Required work ▸
With every picture left out, restate the listing below exactly as written.

Data listing ▸
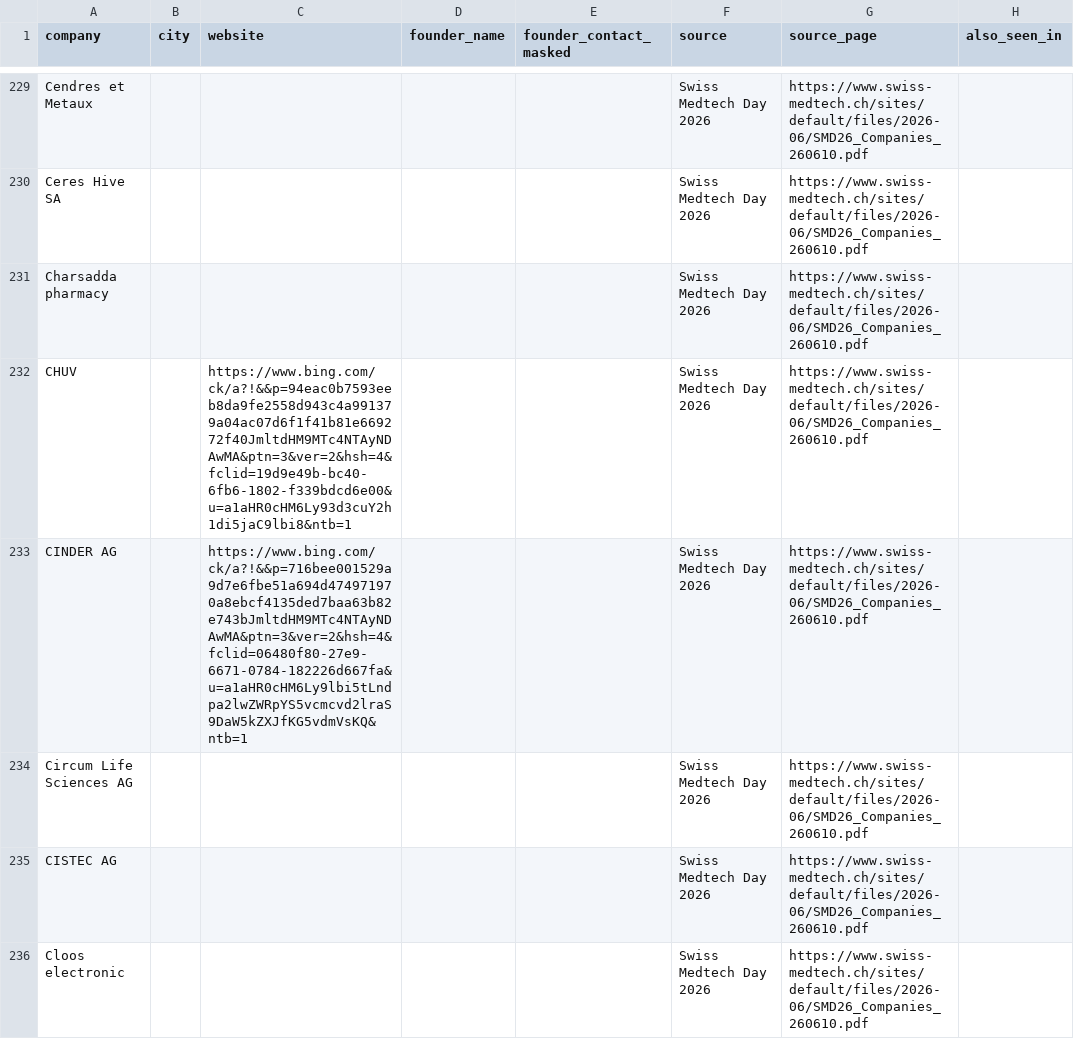
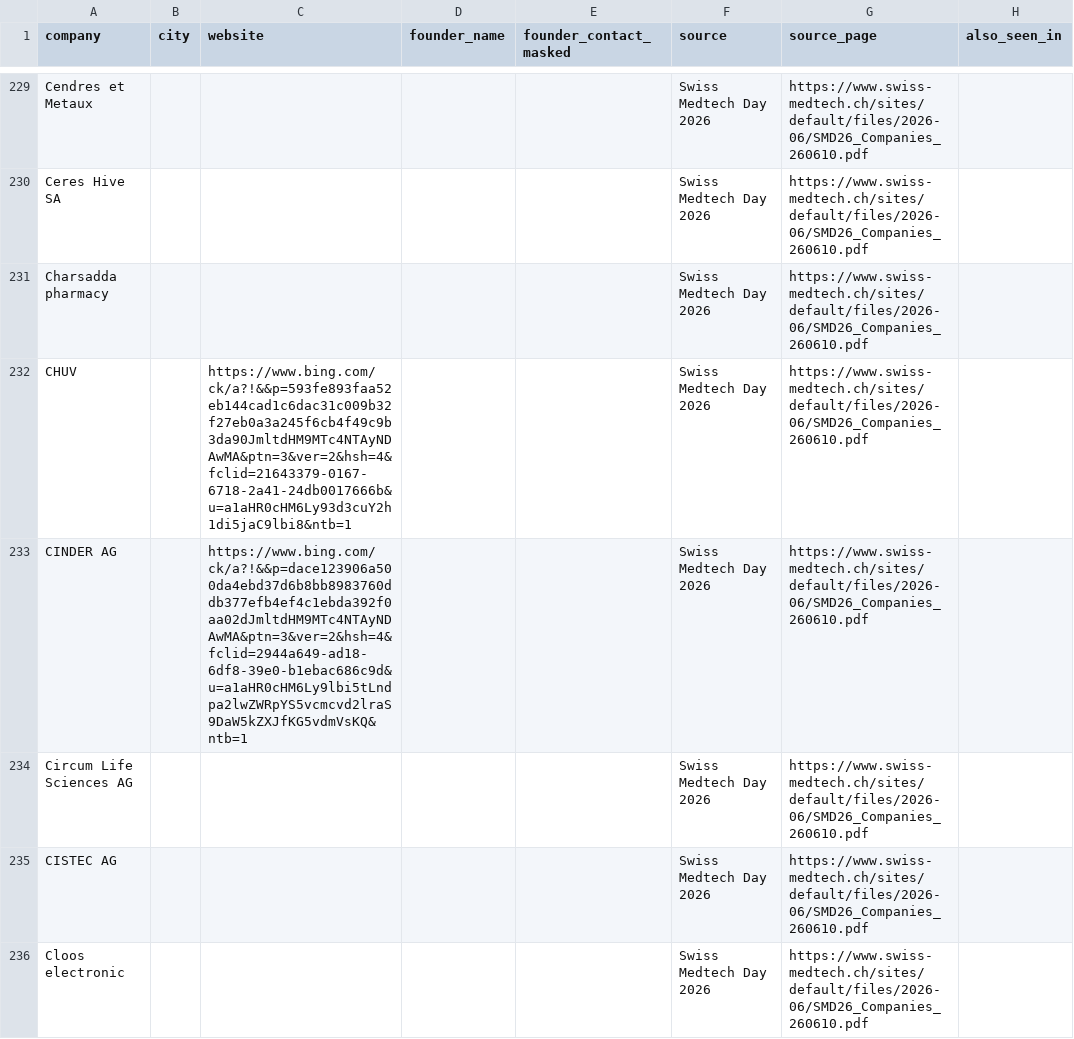
Before and after one commit to rajnet70/punjab_medical_leads, a CSV file: companies_ch_enriched.csv, drawn as a sheet; only a part is shown, gaps mark what is left out; the diff covers the shown part only; the diff names each change by its address in the sheet, - before the commit and + after, or states it on an @@ line.

```diff
--- a/companies_ch_enriched.csv
+++ b/companies_ch_enriched.csv
-C232 (website): https://www.bing.com/ck/a?!&&p=94eac0b7593eeb8da9fe2558d943c4a991379a04ac07d6f1f41b81e669272f40JmltdHM9MTc4NTAyNDAwMA&ptn=3&ver=2&hsh=4&fclid=19d9e49b-bc40-6fb6-1802-f339bdcd6e00&u=a1aHR0cHM6Ly93d3cuY2h1di5jaC9lbi8&ntb=1
+C232 (website): https://www.bing.com/ck/a?!&&p=593fe893faa52eb144cad1c6dac31c009b32f27eb0a3a245f6cb4f49c9b3da90JmltdHM9MTc4NTAyNDAwMA&ptn=3&ver=2&hsh=4&fclid=21643379-0167-6718-2a41-24db0017666b&u=a1aHR0cHM6Ly93d3cuY2h1di5jaC9lbi8&ntb=1
-C233 (website): https://www.bing.com/ck/a?!&&p=716bee001529a9d7e6fbe51a694d474971970a8ebcf4135ded7baa63b82e743bJmltdHM9MTc4NTAyNDAwMA&ptn=3&ver=2&hsh=4&fclid=06480f80-27e9-6671-0784-182226d667fa&u=a1aHR0cHM6Ly9lbi5tLndpa2lwZWRpYS5vcmcvd2lraS9DaW5kZXJfKG5vdmVsKQ&ntb=1
+C233 (website): https://www.bing.com/ck/a?!&&p=dace123906a500da4ebd37d6b8bb8983760ddb377efb4ef4c1ebda392f0aa02dJmltdHM9MTc4NTAyNDAwMA&ptn=3&ver=2&hsh=4&fclid=2944a649-ad18-6df8-39e0-b1ebac686c9d&u=a1aHR0cHM6Ly9lbi5tLndpa2lwZWRpYS5vcmcvd2lraS9DaW5kZXJfKG5vdmVsKQ&ntb=1
```
Also changed, not shown: 118 edited cells elsewhere in this file, 1 other file.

Reply to the task ▸
Before and after one commit to rajnet70/punjab_medical_leads, a CSV file: companies_ch_enriched.csv, drawn as a sheet; only a part is shown, gaps mark what is left out; the diff covers the shown part only; the diff names each change by its address in the sheet, - before the commit and + after, or states it on an @@ line.

```diff
--- a/companies_ch_enriched.csv
+++ b/companies_ch_enriched.csv
-C232 (website): https://www.bing.com/ck/a?!&&p=94eac0b7593eeb8da9fe2558d943c4a991379a04ac07d6f1f41b81e669272f40JmltdHM9MTc4NTAyNDAwMA&ptn=3&ver=2&hsh=4&fclid=19d9e49b-bc40-6fb6-1802-f339bdcd6e00&u=a1aHR0cHM6Ly93d3cuY2h1di5jaC9lbi8&ntb=1
+C232 (website): https://www.bing.com/ck/a?!&&p=593fe893faa52eb144cad1c6dac31c009b32f27eb0a3a245f6cb4f49c9b3da90JmltdHM9MTc4NTAyNDAwMA&ptn=3&ver=2&hsh=4&fclid=21643379-0167-6718-2a41-24db0017666b&u=a1aHR0cHM6Ly93d3cuY2h1di5jaC9lbi8&ntb=1
-C233 (website): https://www.bing.com/ck/a?!&&p=716bee001529a9d7e6fbe51a694d474971970a8ebcf4135ded7baa63b82e743bJmltdHM9MTc4NTAyNDAwMA&ptn=3&ver=2&hsh=4&fclid=06480f80-27e9-6671-0784-182226d667fa&u=a1aHR0cHM6Ly9lbi5tLndpa2lwZWRpYS5vcmcvd2lraS9DaW5kZXJfKG5vdmVsKQ&ntb=1
+C233 (website): https://www.bing.com/ck/a?!&&p=dace123906a500da4ebd37d6b8bb8983760ddb377efb4ef4c1ebda392f0aa02dJmltdHM9MTc4NTAyNDAwMA&ptn=3&ver=2&hsh=4&fclid=2944a649-ad18-6df8-39e0-b1ebac686c9d&u=a1aHR0cHM6Ly9lbi5tLndpa2lwZWRpYS5vcmcvd2lraS9DaW5kZXJfKG5vdmVsKQ&ntb=1
```
Also changed, not shown: 118 edited cells elsewhere in this file, 1 other file.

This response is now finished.